Further engaging and often uproariously funny stories about life on a small farm in the Welsh countryside--a follow-up to My Small Country Living (1984). A former Londoner and British broadcaster who settles wholly into country life, McMullen is barely managing financially until she gets the go-ahead for a radio series she calls, aptly, ""A Small Country Living."" Her trips to interview those wise in country ways--an old-world herb gatherer, an importer of Icelandic sheep, to name a few--make up the basis for just a part of McMullen's witty and warm anecdotage. ""It's hard to do a sensible interview when a llama suddenly thrusts its supercilious face up against yours and breathes heavily down your nostrils. . . And you don't even try to stop screeching with laughter when a Golden Guernsey goat reaches over and snatches the piece of paper, from which her owner has been reading a classical quote about such golden goats, and munches it up loudly."" The remainder of the tales are drawn from her life at home, which she shares with her strong-willed Australian mother, Mrs. P., and her numerous animal charges. There's Doll, a horse who's diagnosed by veterinarian Bertie as being a hypochondriac; two overly amorous goats, Dolores and Minnie; a motherless pig who dotes on baby lambs; a pigeon rescued in London who ""caused untold marital dramas by trying to elope with every female pigeon on the place""; and every manner of chicken, duck, cat, and dog.
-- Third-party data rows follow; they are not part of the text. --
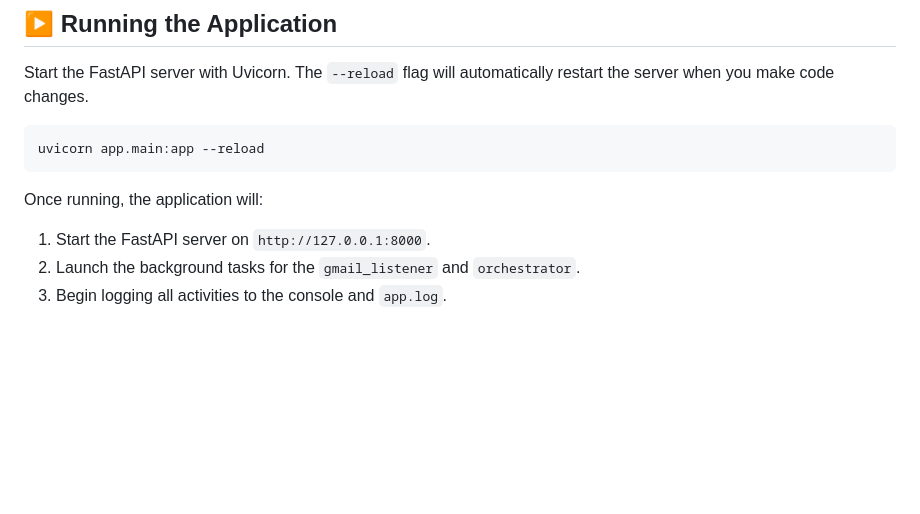
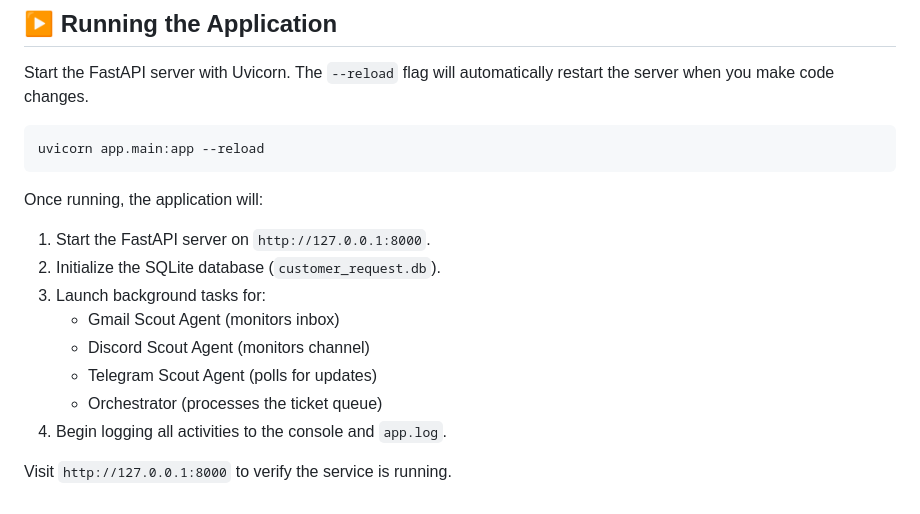
Before and after one commit to Karan4789/smart_customer_support, a Markdown page: README.md, the part around one of its changes. GitHub-like rendering; blank space fills up the shorter version.

```diff
--- a/README.md
+++ b/README.md
@@ -142,5 +151,12 @@ uvicorn app.main:app --reload
 
 Once running, the application will:
 1.  Start the FastAPI server on `http://127.0.0.1:8000`.
-2.  Launch the background tasks for the `gmail_listener` and `orchestrator`.
-3.  Begin logging all activities to the console and `app.log`.
+2.  Initialize the SQLite database (`customer_request.db`).
+3.  Launch background tasks for:
+    -   Gmail Scout Agent (monitors inbox)
+    -   Discord Scout Agent (monitors channel)
+    -   Telegram Scout Agent (polls for updates)
+    -   Orchestrator (processes the ticket queue)
+4.  Begin logging all activities to the console and `app.log`.
+
+Visit `http://127.0.0.1:8000` to verify the service is running.
```
Also changed, not shown: other parts of README.md (+48 -39 lines), assets/architecture.png (added), 6 other files.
For animal buffs, this one is not to be missed.

Pub Date: Oct. 3rd, 1988
Publisher: Norton